Could you copy out all the lines in the material below where the word "padding" occurs?

GIVEN DATA »
##########

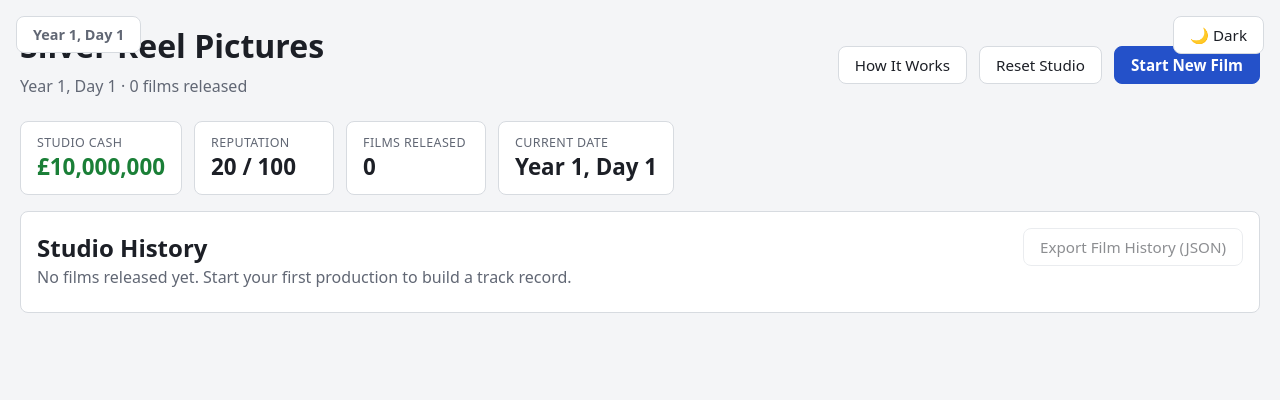
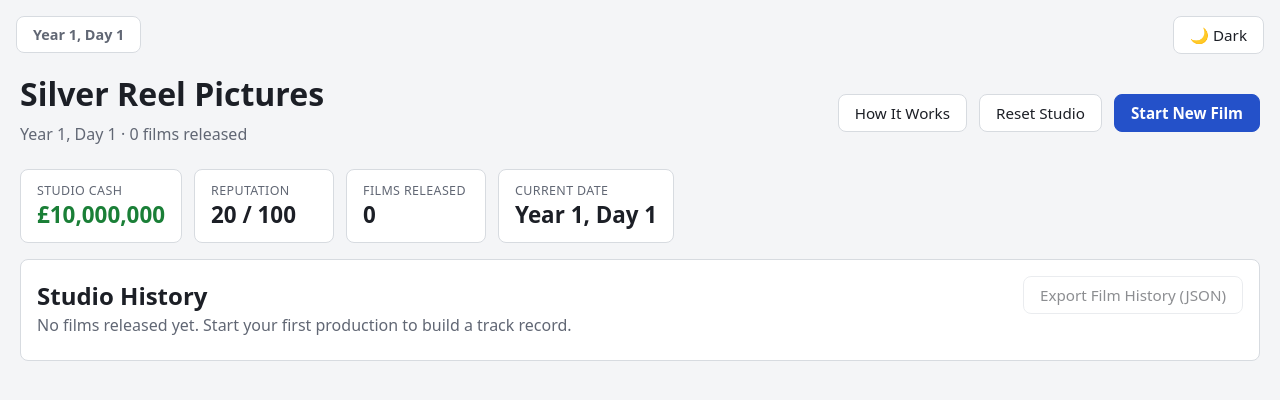
Before and after one commit to Muscles4817/HollywoodPictures, a React (Vite) app: page / in a window 1280 px wide. Shown: the top 400 px of the page. Built offline with nearby package versions, Linux system fonts and the light colour scheme.

Commit message:
Fix DateBar/ThemeToggle overlapping page headers and wizard tabs
Both were fixed at top:16px with no reserved layout space, so they
rendered on top of the Dashboard header row and the wizard step tabs
instead of beside them.

```diff
--- a/src/index.css
+++ b/src/index.css
@@ -45,7 +45,9 @@ body {
 }
 
 #root {
-  padding: 24px 20px 80px;
+  /* Top padding clears the fixed DateBar/ThemeToggle below, which would
+     otherwise render on top of (and obscure) a screen's opening heading. */
+  padding: 72px 20px 80px;
 }
 
 h1, h2, h3 {
@@ -507,7 +509,9 @@ button {
 /* --- Wizard --- */
 .wizard-header-sticky {
   position: sticky;
-  top: 0;
+  /* Matches #root's top padding so this sticks below the fixed DateBar/
+     ThemeToggle instead of scrolling up underneath them. */
+  top: 72px;
   z-index: 40;
   background: var(--bg);
   padding-bottom: 10px;
```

##########

RESPONSE AREA »
-  padding: 24px 20px 80px;
+  /* Top padding clears the fixed DateBar/ThemeToggle below, which would
+  padding: 72px 20px 80px;
+  /* Matches #root's top padding so this sticks below the fixed DateBar/
   padding-bottom: 10px;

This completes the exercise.